The Run of Technology Through The Years It is a known fact that the world has always embraced emerging and disruptive technologies in its business environment. Earlier, Information Technology moved on mainframe technologies, then came the era of personal computers followed by client-server architecture and now it’s an era of cloud computing. Tech gurus often argue that the next few years would be a wave of cloud technologies.
Of late, IT managers have realised that huge investments in infrastructure have hardly been fruitful. They don’t get the desired RoI and doesn’t meet expectations. It is in this scenario that cloud computing is a huge boon. With decreasing budgets, companies have been looking to shell out on infrastructure or applications in cloud. The most benefited are the Small and Medium Businesses who run on tight budgets.
Data Is Critical Whether it is a mother uploading photographs of her new born, a student saving his study materials on his personal computer, a shop-owner keeping track of his inventory or a company executive maintaining his organization’s financials, no single individual desires to lose data intentionally. Initially, data was stored in magnetic tapes, then came disk-to-disk storage, next evolved the concept of virtualization and now it’s DR on cloud.
DRaaS: The New Service On The Block Disaster Recovery-as-a-Service or DRaaS is one such by-product of cloud computing which takes care of one’s data in crisis or emergency situations. Instead of having a dedicated on-premise DR in place, one can upload on cloud as the capital expenditure incurred is zero and operational expense incurred is minimum.

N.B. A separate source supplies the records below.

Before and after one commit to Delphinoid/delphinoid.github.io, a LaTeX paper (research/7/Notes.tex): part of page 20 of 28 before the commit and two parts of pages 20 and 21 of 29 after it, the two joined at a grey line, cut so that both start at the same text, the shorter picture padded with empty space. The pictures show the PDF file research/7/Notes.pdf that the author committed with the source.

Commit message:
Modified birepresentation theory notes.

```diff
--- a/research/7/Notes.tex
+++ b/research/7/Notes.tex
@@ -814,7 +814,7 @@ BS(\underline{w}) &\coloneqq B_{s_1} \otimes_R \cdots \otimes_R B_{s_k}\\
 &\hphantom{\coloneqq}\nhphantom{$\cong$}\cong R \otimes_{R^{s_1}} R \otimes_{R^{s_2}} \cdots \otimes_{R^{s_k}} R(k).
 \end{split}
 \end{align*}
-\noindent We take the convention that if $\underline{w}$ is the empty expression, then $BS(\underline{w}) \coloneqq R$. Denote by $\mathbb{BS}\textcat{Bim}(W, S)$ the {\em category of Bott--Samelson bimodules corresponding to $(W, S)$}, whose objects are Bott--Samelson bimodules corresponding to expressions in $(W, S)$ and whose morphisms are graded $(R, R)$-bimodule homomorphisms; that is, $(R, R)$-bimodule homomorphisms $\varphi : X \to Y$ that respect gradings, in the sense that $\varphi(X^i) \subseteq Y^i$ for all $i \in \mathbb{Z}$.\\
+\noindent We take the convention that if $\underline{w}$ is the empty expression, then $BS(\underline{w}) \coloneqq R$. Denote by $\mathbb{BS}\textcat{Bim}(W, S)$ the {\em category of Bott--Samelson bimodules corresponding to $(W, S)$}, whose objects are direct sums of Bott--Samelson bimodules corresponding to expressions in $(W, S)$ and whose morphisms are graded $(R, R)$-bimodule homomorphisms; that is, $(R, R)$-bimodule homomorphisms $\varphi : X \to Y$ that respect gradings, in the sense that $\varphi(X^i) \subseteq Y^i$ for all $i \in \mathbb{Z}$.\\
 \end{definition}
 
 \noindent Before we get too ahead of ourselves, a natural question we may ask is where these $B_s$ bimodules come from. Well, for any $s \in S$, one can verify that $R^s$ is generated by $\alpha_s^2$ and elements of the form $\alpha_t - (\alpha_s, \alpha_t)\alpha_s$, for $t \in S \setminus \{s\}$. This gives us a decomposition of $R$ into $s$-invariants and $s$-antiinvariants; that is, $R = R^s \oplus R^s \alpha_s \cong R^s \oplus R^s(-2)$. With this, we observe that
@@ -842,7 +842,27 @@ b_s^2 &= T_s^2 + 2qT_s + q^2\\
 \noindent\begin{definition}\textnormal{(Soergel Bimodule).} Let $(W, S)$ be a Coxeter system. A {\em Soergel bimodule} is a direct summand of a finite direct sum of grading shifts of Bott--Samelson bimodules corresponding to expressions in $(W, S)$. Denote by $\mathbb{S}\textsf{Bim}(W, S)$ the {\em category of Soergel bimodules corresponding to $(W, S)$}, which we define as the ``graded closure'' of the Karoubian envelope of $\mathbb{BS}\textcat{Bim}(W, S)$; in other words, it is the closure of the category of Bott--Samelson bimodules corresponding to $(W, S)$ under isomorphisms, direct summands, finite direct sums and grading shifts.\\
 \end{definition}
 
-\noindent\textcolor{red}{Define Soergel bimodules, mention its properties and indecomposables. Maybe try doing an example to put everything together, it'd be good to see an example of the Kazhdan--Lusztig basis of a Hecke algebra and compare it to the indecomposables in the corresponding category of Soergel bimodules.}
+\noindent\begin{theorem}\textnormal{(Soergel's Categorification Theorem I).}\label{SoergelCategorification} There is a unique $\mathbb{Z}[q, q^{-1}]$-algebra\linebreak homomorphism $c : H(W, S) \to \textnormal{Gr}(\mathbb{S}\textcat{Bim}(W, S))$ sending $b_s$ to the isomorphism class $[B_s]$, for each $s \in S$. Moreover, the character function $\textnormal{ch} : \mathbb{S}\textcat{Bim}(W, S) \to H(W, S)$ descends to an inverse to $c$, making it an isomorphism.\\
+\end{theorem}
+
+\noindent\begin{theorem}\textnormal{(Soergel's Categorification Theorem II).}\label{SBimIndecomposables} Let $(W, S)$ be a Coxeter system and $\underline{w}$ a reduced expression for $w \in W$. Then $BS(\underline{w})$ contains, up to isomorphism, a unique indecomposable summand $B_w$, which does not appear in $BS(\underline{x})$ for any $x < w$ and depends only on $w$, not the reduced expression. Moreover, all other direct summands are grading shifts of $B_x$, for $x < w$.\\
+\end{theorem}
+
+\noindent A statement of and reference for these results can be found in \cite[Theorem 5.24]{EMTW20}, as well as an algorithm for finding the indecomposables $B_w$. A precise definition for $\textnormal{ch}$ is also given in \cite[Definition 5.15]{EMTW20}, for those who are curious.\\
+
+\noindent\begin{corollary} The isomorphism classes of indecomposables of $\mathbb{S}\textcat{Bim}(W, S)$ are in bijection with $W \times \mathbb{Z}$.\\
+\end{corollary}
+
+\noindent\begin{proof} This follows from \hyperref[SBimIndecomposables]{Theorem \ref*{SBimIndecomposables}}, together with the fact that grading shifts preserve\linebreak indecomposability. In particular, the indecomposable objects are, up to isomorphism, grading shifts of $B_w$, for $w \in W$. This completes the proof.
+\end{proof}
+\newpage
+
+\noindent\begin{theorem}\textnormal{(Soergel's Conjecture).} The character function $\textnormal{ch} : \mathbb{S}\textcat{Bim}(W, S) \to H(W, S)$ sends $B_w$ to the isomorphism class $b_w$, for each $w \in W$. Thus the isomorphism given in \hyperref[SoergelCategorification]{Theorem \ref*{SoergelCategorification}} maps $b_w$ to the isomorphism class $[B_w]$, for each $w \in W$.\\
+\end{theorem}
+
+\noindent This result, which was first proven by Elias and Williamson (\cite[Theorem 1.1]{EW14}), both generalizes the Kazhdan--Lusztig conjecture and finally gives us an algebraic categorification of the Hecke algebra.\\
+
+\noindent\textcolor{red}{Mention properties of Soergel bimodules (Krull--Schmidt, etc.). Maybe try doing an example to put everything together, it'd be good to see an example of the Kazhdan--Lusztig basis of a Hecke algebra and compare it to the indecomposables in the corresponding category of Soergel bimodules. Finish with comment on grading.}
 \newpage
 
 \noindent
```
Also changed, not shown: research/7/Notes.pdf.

Within the ambit of cloud computing, companies in the DR area are developing software products and providing services that promise faster and comprehensive results in terms of ability to return back to business at the point where data flow was interrupted, due to an event of natural or man-made disaster.
The industry has observed a pattern of Merger and Acquisition with bigger companies taking over Independent Software Vendors (ISV) or product companies creating volatility in the DRaaS market. This is expected to continue or grow further, as companies are focusing on the mid-market, Small Business and SOHO user segment.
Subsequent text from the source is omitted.